Output all of the entries exactly as they are given.

======

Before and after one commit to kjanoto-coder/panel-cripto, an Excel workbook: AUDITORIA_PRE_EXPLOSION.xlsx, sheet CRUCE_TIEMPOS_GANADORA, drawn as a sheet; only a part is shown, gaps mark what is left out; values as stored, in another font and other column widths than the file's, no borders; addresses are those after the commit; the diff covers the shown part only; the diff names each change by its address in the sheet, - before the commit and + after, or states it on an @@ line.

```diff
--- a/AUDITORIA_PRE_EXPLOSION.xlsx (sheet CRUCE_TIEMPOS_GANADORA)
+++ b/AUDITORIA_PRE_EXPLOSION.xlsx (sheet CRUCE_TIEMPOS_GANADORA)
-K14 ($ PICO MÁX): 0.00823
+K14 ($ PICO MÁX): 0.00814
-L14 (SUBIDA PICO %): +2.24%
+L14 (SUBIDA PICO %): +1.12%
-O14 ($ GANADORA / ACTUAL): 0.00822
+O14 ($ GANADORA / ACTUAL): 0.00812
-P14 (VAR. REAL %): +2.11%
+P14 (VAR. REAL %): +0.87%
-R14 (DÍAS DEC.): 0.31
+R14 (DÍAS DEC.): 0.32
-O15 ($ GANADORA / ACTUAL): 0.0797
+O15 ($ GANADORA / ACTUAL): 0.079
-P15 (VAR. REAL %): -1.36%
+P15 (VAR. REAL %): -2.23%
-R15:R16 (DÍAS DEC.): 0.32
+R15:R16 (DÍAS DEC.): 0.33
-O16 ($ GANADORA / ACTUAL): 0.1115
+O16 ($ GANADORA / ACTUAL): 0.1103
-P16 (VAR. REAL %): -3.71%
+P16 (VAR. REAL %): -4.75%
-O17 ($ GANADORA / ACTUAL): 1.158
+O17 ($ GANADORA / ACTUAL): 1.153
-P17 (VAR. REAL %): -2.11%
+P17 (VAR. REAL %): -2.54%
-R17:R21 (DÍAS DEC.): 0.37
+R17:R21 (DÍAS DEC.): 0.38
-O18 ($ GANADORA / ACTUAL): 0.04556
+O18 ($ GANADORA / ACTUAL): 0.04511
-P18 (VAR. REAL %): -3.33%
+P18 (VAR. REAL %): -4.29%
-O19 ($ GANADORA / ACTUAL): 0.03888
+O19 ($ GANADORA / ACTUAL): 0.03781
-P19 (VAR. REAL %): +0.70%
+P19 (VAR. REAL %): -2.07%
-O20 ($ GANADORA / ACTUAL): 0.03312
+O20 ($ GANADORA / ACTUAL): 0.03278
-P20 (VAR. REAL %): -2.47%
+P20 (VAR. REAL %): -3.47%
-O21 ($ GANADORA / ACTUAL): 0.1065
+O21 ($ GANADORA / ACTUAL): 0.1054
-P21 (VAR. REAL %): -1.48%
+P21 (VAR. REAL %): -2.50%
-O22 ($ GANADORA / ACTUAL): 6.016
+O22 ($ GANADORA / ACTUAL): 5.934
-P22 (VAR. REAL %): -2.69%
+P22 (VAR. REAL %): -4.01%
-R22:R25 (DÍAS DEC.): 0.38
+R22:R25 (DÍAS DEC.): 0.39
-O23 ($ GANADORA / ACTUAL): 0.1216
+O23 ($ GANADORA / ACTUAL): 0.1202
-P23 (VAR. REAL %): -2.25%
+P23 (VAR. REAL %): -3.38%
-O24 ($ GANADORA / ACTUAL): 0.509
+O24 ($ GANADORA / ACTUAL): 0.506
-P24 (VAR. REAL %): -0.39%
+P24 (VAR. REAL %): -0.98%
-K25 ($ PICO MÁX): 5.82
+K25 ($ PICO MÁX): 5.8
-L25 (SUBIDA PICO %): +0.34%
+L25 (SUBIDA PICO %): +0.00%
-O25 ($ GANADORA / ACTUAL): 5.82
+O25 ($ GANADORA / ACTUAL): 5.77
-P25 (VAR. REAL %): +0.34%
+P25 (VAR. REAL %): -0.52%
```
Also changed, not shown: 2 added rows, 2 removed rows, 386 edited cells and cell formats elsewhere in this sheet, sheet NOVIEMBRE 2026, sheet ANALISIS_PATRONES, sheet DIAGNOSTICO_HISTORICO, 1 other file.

======

**ANSWER BELOW:**
Before and after one commit to kjanoto-coder/panel-cripto, an Excel workbook: AUDITORIA_PRE_EXPLOSION.xlsx, sheet CRUCE_TIEMPOS_GANADORA, drawn as a sheet; only a part is shown, gaps mark what is left out; values as stored, in another font and other column widths than the file's, no borders; addresses are those after the commit; the diff covers the shown part only; the diff names each change by its address in the sheet, - before the commit and + after, or states it on an @@ line.

```diff
--- a/AUDITORIA_PRE_EXPLOSION.xlsx (sheet CRUCE_TIEMPOS_GANADORA)
+++ b/AUDITORIA_PRE_EXPLOSION.xlsx (sheet CRUCE_TIEMPOS_GANADORA)
-K14 ($ PICO MÁX): 0.00823
+K14 ($ PICO MÁX): 0.00814
-L14 (SUBIDA PICO %): +2.24%
+L14 (SUBIDA PICO %): +1.12%
-O14 ($ GANADORA / ACTUAL): 0.00822
+O14 ($ GANADORA / ACTUAL): 0.00812
-P14 (VAR. REAL %): +2.11%
+P14 (VAR. REAL %): +0.87%
-R14 (DÍAS DEC.): 0.31
+R14 (DÍAS DEC.): 0.32
-O15 ($ GANADORA / ACTUAL): 0.0797
+O15 ($ GANADORA / ACTUAL): 0.079
-P15 (VAR. REAL %): -1.36%
+P15 (VAR. REAL %): -2.23%
-R15:R16 (DÍAS DEC.): 0.32
+R15:R16 (DÍAS DEC.): 0.33
-O16 ($ GANADORA / ACTUAL): 0.1115
+O16 ($ GANADORA / ACTUAL): 0.1103
-P16 (VAR. REAL %): -3.71%
+P16 (VAR. REAL %): -4.75%
-O17 ($ GANADORA / ACTUAL): 1.158
+O17 ($ GANADORA / ACTUAL): 1.153
-P17 (VAR. REAL %): -2.11%
+P17 (VAR. REAL %): -2.54%
-R17:R21 (DÍAS DEC.): 0.37
+R17:R21 (DÍAS DEC.): 0.38
-O18 ($ GANADORA / ACTUAL): 0.04556
+O18 ($ GANADORA / ACTUAL): 0.04511
-P18 (VAR. REAL %): -3.33%
+P18 (VAR. REAL %): -4.29%
-O19 ($ GANADORA / ACTUAL): 0.03888
+O19 ($ GANADORA / ACTUAL): 0.03781
-P19 (VAR. REAL %): +0.70%
+P19 (VAR. REAL %): -2.07%
-O20 ($ GANADORA / ACTUAL): 0.03312
+O20 ($ GANADORA / ACTUAL): 0.03278
-P20 (VAR. REAL %): -2.47%
+P20 (VAR. REAL %): -3.47%
-O21 ($ GANADORA / ACTUAL): 0.1065
+O21 ($ GANADORA / ACTUAL): 0.1054
-P21 (VAR. REAL %): -1.48%
+P21 (VAR. REAL %): -2.50%
-O22 ($ GANADORA / ACTUAL): 6.016
+O22 ($ GANADORA / ACTUAL): 5.934
-P22 (VAR. REAL %): -2.69%
+P22 (VAR. REAL %): -4.01%
-R22:R25 (DÍAS DEC.): 0.38
+R22:R25 (DÍAS DEC.): 0.39
-O23 ($ GANADORA / ACTUAL): 0.1216
+O23 ($ GANADORA / ACTUAL): 0.1202
-P23 (VAR. REAL %): -2.25%
+P23 (VAR. REAL %): -3.38%
-O24 ($ GANADORA / ACTUAL): 0.509
+O24 ($ GANADORA / ACTUAL): 0.506
-P24 (VAR. REAL %): -0.39%
+P24 (VAR. REAL %): -0.98%
-K25 ($ PICO MÁX): 5.82
+K25 ($ PICO MÁX): 5.8
-L25 (SUBIDA PICO %): +0.34%
+L25 (SUBIDA PICO %): +0.00%
-O25 ($ GANADORA / ACTUAL): 5.82
+O25 ($ GANADORA / ACTUAL): 5.77
-P25 (VAR. REAL %): +0.34%
+P25 (VAR. REAL %): -0.52%
```
Also changed, not shown: 2 added rows, 2 removed rows, 386 edited cells and cell formats elsewhere in this sheet, sheet NOVIEMBRE 2026, sheet ANALISIS_PATRONES, sheet DIAGNOSTICO_HISTORICO, 1 other file.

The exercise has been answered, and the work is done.